Search the entries for the word "href" and copy each line that has it.

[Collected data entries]
Segment Open

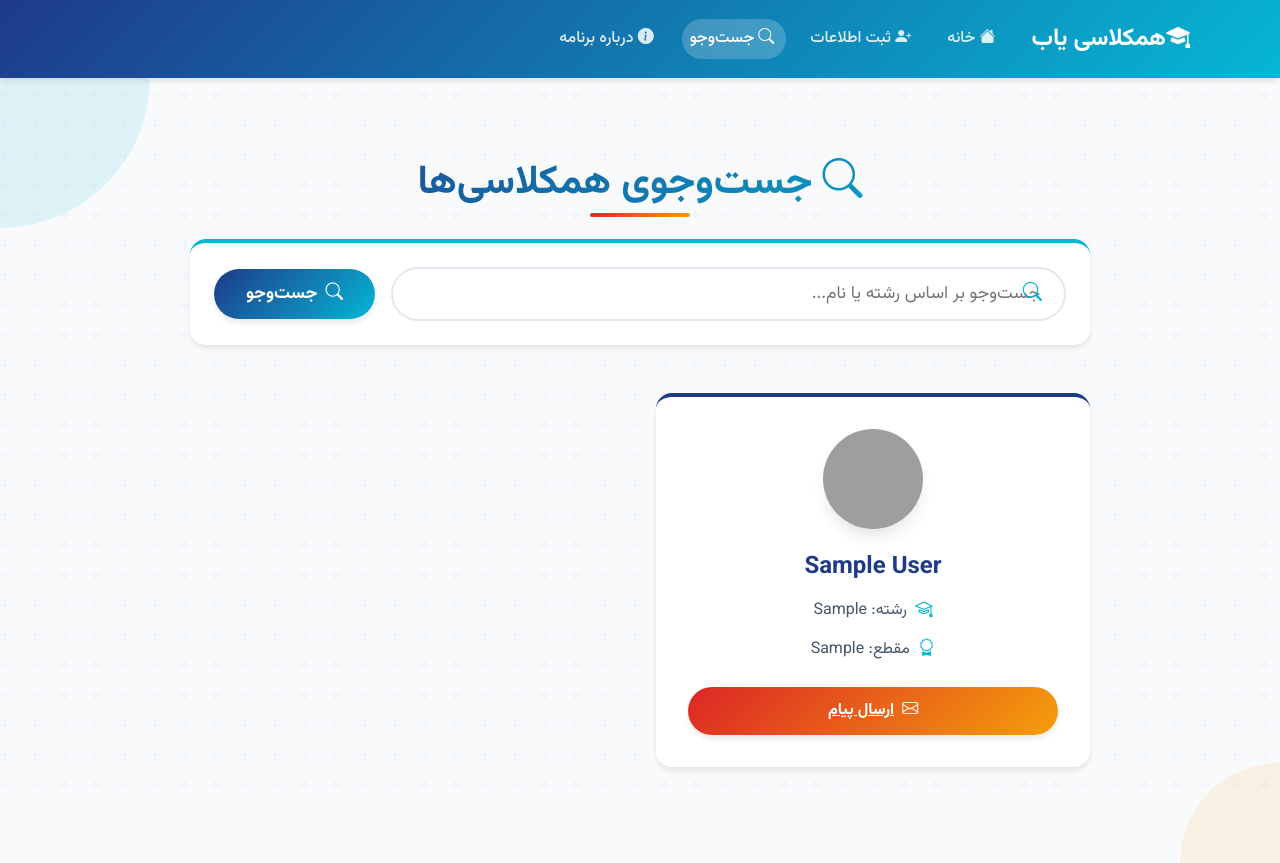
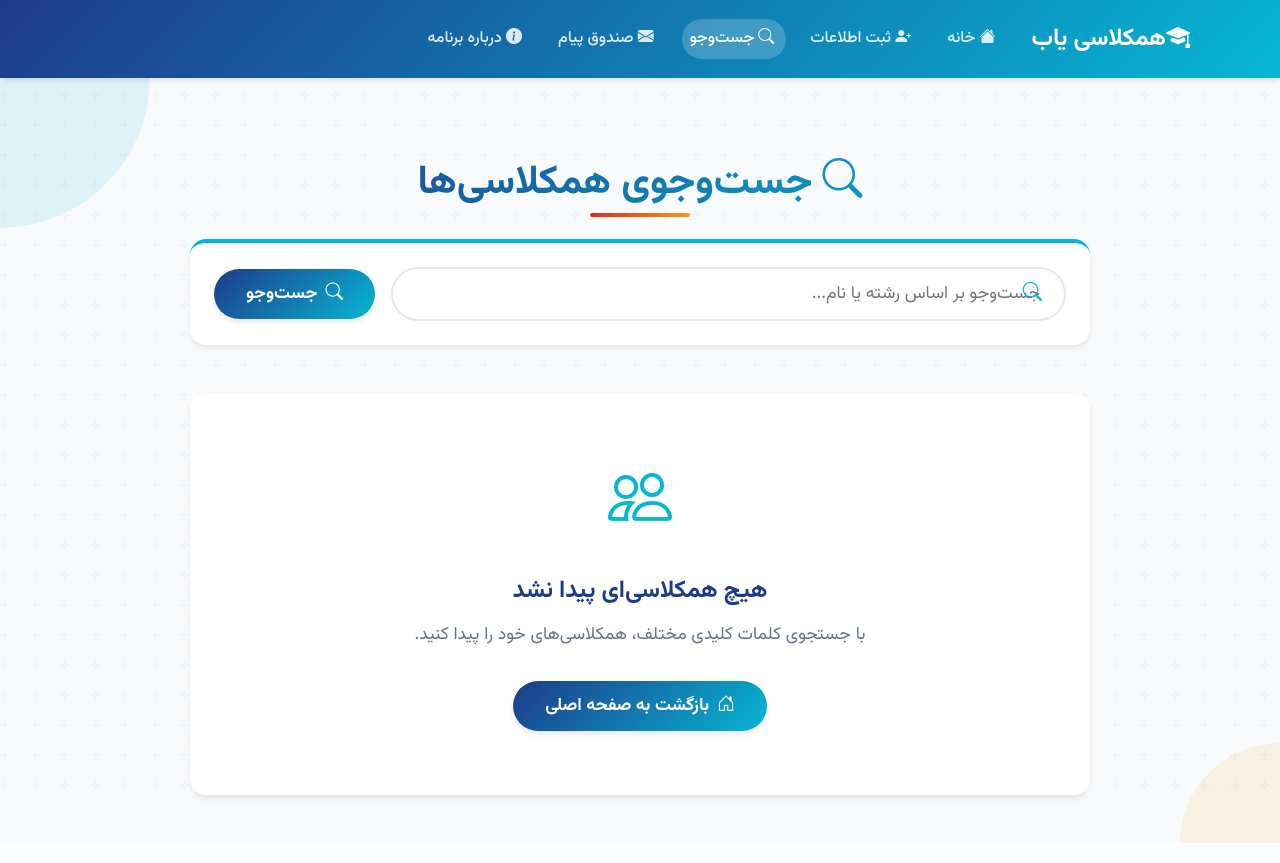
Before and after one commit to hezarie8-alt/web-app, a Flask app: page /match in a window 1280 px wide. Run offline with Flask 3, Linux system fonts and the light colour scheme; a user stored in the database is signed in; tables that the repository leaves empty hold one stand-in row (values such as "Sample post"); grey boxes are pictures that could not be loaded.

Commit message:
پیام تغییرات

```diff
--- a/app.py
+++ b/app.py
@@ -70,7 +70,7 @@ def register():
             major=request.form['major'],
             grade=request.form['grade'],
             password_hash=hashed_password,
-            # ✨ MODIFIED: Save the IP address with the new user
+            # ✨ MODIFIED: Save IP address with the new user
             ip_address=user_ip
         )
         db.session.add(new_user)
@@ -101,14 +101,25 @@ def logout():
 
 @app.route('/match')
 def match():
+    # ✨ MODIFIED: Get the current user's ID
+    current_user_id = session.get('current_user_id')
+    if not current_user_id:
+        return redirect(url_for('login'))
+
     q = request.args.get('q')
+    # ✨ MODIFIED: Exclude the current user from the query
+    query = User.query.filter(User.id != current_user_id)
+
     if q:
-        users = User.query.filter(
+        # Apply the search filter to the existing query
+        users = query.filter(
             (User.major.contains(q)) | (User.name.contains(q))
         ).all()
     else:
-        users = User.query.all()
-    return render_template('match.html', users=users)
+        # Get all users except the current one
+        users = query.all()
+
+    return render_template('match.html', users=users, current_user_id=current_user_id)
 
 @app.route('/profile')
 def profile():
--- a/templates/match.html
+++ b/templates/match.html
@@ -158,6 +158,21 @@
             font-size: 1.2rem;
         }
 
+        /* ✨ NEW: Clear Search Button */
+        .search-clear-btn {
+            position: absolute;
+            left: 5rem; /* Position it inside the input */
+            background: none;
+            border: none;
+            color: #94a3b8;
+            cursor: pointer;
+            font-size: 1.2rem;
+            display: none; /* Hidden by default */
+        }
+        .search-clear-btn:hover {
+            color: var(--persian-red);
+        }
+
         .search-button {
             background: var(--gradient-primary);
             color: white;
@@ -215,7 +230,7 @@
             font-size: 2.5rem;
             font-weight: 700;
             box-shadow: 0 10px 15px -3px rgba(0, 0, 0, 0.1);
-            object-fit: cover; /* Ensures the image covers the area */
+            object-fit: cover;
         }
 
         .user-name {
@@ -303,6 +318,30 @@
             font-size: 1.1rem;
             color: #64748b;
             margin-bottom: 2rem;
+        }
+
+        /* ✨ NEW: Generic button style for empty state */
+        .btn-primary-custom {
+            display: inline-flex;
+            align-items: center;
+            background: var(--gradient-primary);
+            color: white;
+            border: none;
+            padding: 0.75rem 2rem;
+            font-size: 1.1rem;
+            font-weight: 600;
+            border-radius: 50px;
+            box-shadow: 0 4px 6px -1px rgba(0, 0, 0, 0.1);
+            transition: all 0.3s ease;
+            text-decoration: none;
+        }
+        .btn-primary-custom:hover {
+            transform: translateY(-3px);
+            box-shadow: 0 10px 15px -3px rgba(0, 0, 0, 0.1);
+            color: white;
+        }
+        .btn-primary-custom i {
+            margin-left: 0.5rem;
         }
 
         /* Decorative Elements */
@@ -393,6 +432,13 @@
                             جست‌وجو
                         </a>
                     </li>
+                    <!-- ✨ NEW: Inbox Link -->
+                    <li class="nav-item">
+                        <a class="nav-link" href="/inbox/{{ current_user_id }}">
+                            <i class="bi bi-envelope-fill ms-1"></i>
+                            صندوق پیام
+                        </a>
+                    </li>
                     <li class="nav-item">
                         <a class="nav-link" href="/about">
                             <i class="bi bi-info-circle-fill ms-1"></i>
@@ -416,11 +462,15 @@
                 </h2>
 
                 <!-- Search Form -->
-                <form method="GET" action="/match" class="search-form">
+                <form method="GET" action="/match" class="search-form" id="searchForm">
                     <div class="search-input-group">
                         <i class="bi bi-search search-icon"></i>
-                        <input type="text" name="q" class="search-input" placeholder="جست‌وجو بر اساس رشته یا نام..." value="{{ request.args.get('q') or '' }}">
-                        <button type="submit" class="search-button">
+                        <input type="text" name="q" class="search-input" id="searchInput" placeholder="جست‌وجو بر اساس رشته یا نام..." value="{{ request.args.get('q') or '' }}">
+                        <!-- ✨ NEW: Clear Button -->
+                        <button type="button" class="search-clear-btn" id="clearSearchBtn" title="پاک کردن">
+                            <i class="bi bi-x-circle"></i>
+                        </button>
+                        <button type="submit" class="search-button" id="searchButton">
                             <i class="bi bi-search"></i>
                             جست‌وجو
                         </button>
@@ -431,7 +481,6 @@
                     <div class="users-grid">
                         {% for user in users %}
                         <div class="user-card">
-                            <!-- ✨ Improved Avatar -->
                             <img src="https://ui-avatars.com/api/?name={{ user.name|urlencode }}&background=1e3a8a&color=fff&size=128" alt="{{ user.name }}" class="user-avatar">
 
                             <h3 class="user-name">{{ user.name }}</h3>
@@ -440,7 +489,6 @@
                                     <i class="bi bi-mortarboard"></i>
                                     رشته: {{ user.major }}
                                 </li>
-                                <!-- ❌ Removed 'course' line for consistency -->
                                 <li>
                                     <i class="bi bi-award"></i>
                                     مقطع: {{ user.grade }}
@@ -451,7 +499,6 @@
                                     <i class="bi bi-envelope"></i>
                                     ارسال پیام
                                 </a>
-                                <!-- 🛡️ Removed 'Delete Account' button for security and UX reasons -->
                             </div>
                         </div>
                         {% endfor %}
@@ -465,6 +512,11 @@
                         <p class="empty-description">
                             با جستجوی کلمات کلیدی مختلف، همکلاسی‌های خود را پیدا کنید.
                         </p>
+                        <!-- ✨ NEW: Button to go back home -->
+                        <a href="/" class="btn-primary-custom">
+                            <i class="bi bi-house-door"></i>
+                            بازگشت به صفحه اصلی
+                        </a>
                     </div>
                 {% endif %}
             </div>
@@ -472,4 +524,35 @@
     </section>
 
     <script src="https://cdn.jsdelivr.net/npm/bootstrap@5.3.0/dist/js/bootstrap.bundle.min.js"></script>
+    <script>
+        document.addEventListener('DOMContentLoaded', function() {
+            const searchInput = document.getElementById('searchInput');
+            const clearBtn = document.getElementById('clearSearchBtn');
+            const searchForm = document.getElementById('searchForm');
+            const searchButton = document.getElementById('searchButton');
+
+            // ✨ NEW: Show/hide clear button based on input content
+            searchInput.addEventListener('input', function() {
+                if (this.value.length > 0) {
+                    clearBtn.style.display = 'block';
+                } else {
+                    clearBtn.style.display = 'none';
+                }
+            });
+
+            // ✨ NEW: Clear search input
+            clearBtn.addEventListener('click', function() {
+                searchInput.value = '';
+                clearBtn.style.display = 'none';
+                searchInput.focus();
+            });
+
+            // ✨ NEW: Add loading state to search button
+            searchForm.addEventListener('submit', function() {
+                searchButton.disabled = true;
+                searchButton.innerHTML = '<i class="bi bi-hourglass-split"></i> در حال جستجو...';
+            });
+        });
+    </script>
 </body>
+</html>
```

Segment Closed
Segment Open

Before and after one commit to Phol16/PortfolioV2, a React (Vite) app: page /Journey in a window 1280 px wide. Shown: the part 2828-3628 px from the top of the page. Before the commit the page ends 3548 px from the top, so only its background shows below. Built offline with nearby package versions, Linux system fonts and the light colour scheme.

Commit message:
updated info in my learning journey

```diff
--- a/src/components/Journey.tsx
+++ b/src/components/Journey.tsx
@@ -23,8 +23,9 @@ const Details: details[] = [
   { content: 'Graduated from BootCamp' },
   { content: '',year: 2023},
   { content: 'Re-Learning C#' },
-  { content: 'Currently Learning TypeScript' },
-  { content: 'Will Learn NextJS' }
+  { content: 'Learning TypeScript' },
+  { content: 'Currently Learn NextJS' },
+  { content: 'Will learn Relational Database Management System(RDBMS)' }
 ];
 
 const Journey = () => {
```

Segment Closed

TASK OUTPUT:
+                        <a class="nav-link" href="/inbox/{{ current_user_id }}">
                         <a class="nav-link" href="/about">
+                        <a href="/" class="btn-primary-custom">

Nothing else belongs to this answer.